This task encourages you to investigate the number of edging pieces and panes in different sized windows.

Make your own double-sided magic square. But can you complete both sides once you've made the pieces?

Advent Calendar 2011 - a mathematical activity for each day during the run-up to Christmas.

Try to solve this very difficult problem and then study our two suggested solutions. How would you use your knowledge to try to solve variants on the original problem?

If you take a three by three square on a 1-10 addition square and multiply the diagonally opposite numbers together, what is the difference between these products. Why?

This pair of linked Sudokus matches letters with numbers and hides a seasonal greeting. Can you find it?

A Sudoku that uses transformations as supporting clues.

Have a go at this game which has been inspired by the Big Internet Math-Off 2019. Can you gain more columns of lily pads than your opponent?

This Sudoku puzzle can be solved with the help of small clue-numbers on the border lines between pairs of neighbouring squares of the grid.

Label the joints and legs of these graph theory caterpillars so that the vertex sums are all equal.

Take three whole numbers. The differences between them give you three new numbers. Find the differences between the new numbers and keep repeating this. What happens?

Different combinations of the weights available allow you to make different totals. Which totals can you make?

A pair of Sudoku puzzles that together lead to a complete solution.

Use the clues about the shaded areas to help solve this sudoku

A cinema has 100 seats. Show how it is possible to sell exactly 100 tickets and take exactly £100 if the prices are £10 for adults, 50p for pensioners and 10p for children.

60 pieces and a challenge. What can you make and how many of the pieces can you use creating skeleton polyhedra?

This is a variation of sudoku which contains a set of special clue-numbers.
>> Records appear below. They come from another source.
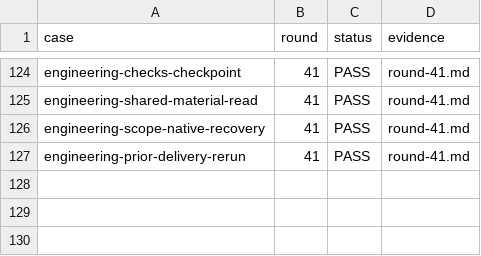
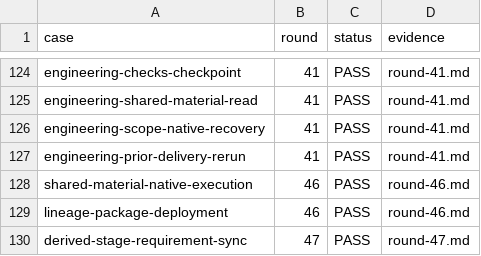
Before and after one commit to HiQ-AI/dingtalk-dsh-assistant, a CSV file: docs/acceptance/message-clarification-admission/matrix.csv, drawn as a sheet; only a part is shown, gaps mark what is left out; the diff names each change by its address in the sheet, - before the commit and + after, or states it on an @@ line.

```diff
--- a/docs/acceptance/message-clarification-admission/matrix.csv
+++ b/docs/acceptance/message-clarification-admission/matrix.csv
+row 128: shared-material-native-execution | 46 | PASS | round-46.md
+row 129: lineage-package-deployment | 46 | PASS | round-46.md
+row 130: derived-stage-requirement-sync | 47 | PASS | round-47.md
```
Also changed, not shown: 8 other files.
Each set of 4 small digits stands for the numbers in the four cells of the grid adjacent to this set.

Use the differences to find the solution to this Sudoku.

Four small numbers give the clue to the contents of the four surrounding cells.

Whenever a monkey has peaches, he always keeps a fraction of them each day, gives the rest away, and then eats one. How long could he make his peaches last for?

Each of the main diagonals of this sudoku must contain the numbers 1 to 9 and each rectangle width the numbers 1 to 4.

The puzzle can be solved with the help of small clue-numbers which are either placed on the border lines between selected pairs of neighbouring squares of the grid or placed after slash marks on. . . .

Two sudokus in one. Challenge yourself to make the necessary connections.

Two sudokus in one. Challenge yourself to make the necessary connections.

Do you notice anything about the solutions when you add and/or subtract consecutive negative numbers?

In this Sudoku, there are three coloured "islands" in the 9x9 grid. Within each "island" EVERY group of nine cells that form a 3x3 square must contain the numbers 1 through 9.

Four numbers on an intersection that need to be placed in the surrounding cells. That is all you need to know to solve this sudoku.

If you are given the mean, median and mode of five positive whole numbers, can you find the numbers?

There is a long tradition of creating mazes throughout history and across the world. This article gives details of mazes you can visit and those that you can tackle on paper.

Place the 16 different combinations of cup/saucer in this 4 by 4 arrangement so that no row or column contains more than one cup or saucer of the same colour.

Find all the ways of placing the numbers 1 to 9 on a W shape, with 3 numbers on each leg, so that each set of 3 numbers has the same total.